OK, so maybe this is a typical Make-A-Wish story, after all.
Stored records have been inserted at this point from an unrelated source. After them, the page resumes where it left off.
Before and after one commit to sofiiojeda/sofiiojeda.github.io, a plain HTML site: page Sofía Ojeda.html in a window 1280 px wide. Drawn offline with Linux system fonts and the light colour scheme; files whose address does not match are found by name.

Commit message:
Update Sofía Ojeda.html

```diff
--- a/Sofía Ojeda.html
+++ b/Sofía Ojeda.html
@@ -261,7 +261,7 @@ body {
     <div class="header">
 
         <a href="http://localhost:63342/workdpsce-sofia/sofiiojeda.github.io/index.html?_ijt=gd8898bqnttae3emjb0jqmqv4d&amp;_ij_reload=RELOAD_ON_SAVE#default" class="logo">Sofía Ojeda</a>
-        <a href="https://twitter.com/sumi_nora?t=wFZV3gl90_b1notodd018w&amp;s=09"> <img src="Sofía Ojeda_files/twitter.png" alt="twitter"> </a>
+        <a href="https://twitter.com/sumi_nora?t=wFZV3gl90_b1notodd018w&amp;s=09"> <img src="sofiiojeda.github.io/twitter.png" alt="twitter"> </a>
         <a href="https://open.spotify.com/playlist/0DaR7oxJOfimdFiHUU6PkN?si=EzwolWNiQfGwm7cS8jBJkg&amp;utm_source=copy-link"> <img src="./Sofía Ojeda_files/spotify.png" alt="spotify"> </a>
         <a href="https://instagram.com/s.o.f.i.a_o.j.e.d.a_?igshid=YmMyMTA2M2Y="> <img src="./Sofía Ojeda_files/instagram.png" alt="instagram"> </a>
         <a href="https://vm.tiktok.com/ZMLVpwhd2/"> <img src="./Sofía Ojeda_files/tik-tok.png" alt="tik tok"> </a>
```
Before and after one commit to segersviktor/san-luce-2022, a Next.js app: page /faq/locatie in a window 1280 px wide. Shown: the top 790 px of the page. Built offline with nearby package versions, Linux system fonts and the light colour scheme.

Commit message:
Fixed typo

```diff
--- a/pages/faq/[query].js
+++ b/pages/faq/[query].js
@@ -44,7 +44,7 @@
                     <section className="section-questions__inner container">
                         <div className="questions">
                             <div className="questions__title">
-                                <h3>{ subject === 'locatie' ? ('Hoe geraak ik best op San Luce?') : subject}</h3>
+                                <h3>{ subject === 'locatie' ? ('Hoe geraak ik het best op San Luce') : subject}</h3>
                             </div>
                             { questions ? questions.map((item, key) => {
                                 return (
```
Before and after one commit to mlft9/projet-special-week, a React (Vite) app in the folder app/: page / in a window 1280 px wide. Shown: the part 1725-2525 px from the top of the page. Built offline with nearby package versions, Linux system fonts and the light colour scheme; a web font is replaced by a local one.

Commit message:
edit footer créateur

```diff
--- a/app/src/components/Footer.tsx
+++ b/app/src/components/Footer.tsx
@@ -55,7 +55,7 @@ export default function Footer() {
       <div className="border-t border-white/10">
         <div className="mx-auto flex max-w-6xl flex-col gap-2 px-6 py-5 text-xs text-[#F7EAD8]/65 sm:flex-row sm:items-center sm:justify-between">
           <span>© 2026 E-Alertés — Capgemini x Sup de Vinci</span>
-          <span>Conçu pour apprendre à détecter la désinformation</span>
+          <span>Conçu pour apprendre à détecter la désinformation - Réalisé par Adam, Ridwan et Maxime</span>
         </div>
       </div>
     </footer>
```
But there certainly is nothing typical about 17-year-old Amber Louden, who will be a senior at Squalicum High School this fall.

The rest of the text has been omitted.